Exercise: Every line of the records below that holds the word "extends" belongs in the answer.

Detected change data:

━━━━

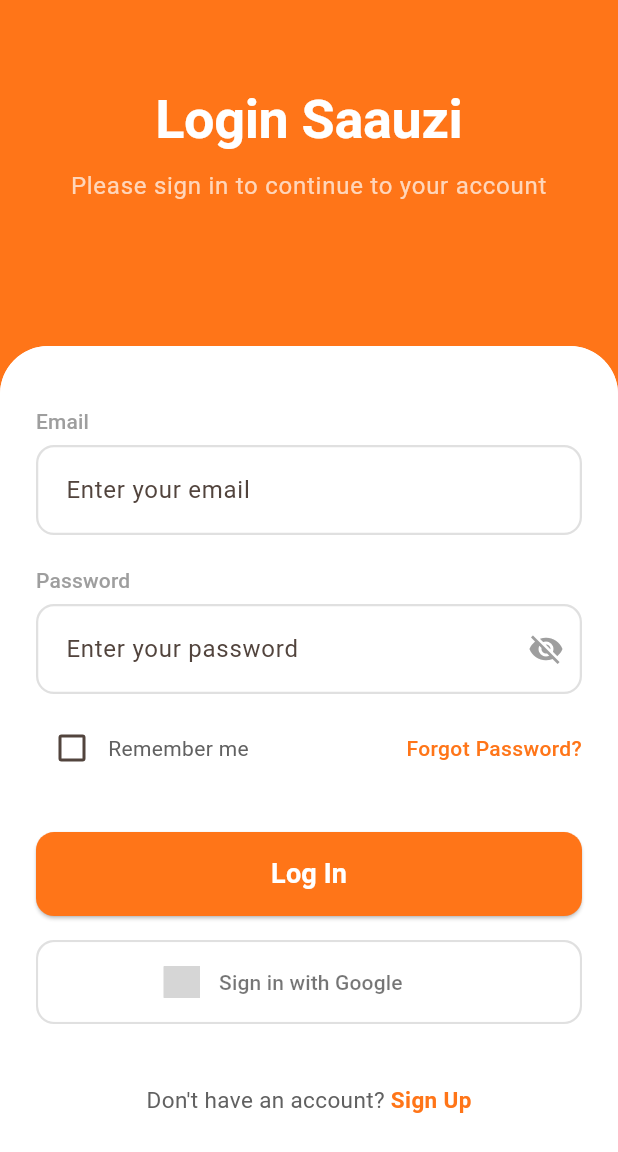
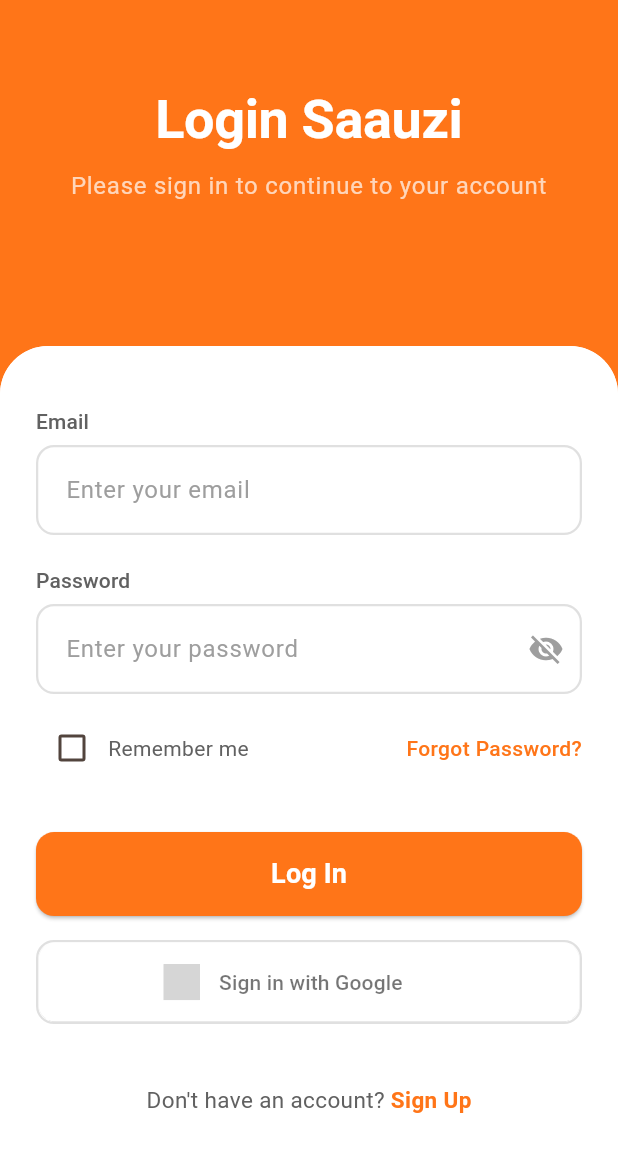
Before and after one commit to binitapkhrl/auth, a Flutter app: the screen it shows after launch, on a phone screen of 412 x 824 dp. Shown: the top 1152 px of the screen. Run offline on Flutter 3.47's test engine with Material 3 defaults, Android fonts, the phone set to English and light mode, and no system bars; drawn by our look-alikes of sign_in_button; our stand-ins replace beamer, flutter_riverpod; Roboto replaces fonts that are missing (Libadora); grey boxes are pictures that could not be loaded.

Commit message:
editing ui

```diff
--- a/auth/lib/core/widgets/app_textfield.dart
+++ b/auth/lib/core/widgets/app_textfield.dart
@@ -57,7 +57,7 @@ class _AppTextFieldState extends State<AppTextField> {
             widget.label!,
             style: theme.textTheme.labelLarge?.copyWith(
               fontWeight: FontWeight.w500,
-              color: Colors.grey,
+              color: Colors.grey.shade700,
             ),
           ),
           const SizedBox(height: 6),
@@ -75,6 +75,7 @@ class _AppTextFieldState extends State<AppTextField> {
           style: theme.textTheme.bodyLarge,
           decoration: InputDecoration(
             hintText: widget.hintText,
+            hintStyle: TextStyle(color: Colors.grey.shade500),
             border: OutlineInputBorder(
               borderRadius: BorderRadius.circular(12),
               borderSide: BorderSide(color: Colors.grey.shade300, width: 1.5),
@@ -85,7 +86,7 @@ class _AppTextFieldState extends State<AppTextField> {
             ),
             focusedBorder: OutlineInputBorder(
               borderRadius: BorderRadius.circular(12),
-              borderSide: BorderSide(color: Colors.grey.shade400, width: 1.5),
+              borderSide: BorderSide(color: Colors.grey.shade300, width: 1.5),
             ),
             suffixIcon: widget.isPassword
                 ? IconButton(
--- a/auth/lib/core/widgets/custom_google_button.dart
+++ b/auth/lib/core/widgets/custom_google_button.dart
@@ -1,4 +1,3 @@
-
 import 'package:flutter/material.dart';
 import 'package:sign_in_button/sign_in_button.dart';
 
@@ -17,6 +16,7 @@ class AppGoogleButton extends StatelessWidget {
     final theme = Theme.of(context);
     final primaryGold = theme.colorScheme.primary;
 
+    // Loading state
     if (isLoading) {
       return OutlinedButton(
         onPressed: null,
@@ -39,22 +39,22 @@ class AppGoogleButton extends StatelessWidget {
       );
     }
 
-    // This single line adds the light border you want
+    // Normal state - using the official pre-built Google button
     return Container(
       height: 56,
       decoration: BoxDecoration(
         border: Border.all(color: Colors.grey.shade300, width: 1.5),
         borderRadius: BorderRadius.circular(12),
       ),
-      child: SignInButton(
-        Buttons.google,
-        text: "Sign in with Google",
-        onPressed: onPressed ?? () {},
-        shape: RoundedRectangleBorder(
-          borderRadius: BorderRadius.circular(12),
+      child: ClipRRect(
+        borderRadius: BorderRadius.circular(12),
+        child: SignInButton(
+          Buttons.google,           // Uses the official Google logo and styling
+          text: 'Sign in with Google',
+          onPressed: onPressed ?? () {},
+          // Optional: slightly adjust text style if needed
+          // textStyle: const TextStyle(fontWeight: FontWeight.w500),
         ),
-        padding: const EdgeInsets.symmetric(vertical: 16),
-        elevation: 0,
       ),
     );
   }
```
Also changed, not shown: auth/lib/features/presentation/pages/login_page.dart (line endings or trailing spaces).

━━━━

Exercise answer:
@@ -57,7 +57,7 @@ class _AppTextFieldState extends State<AppTextField> {
@@ -75,6 +75,7 @@ class _AppTextFieldState extends State<AppTextField> {
@@ -85,7 +86,7 @@ class _AppTextFieldState extends State<AppTextField> {
@@ -17,6 +16,7 @@ class AppGoogleButton extends StatelessWidget {
@@ -39,22 +39,22 @@ class AppGoogleButton extends StatelessWidget {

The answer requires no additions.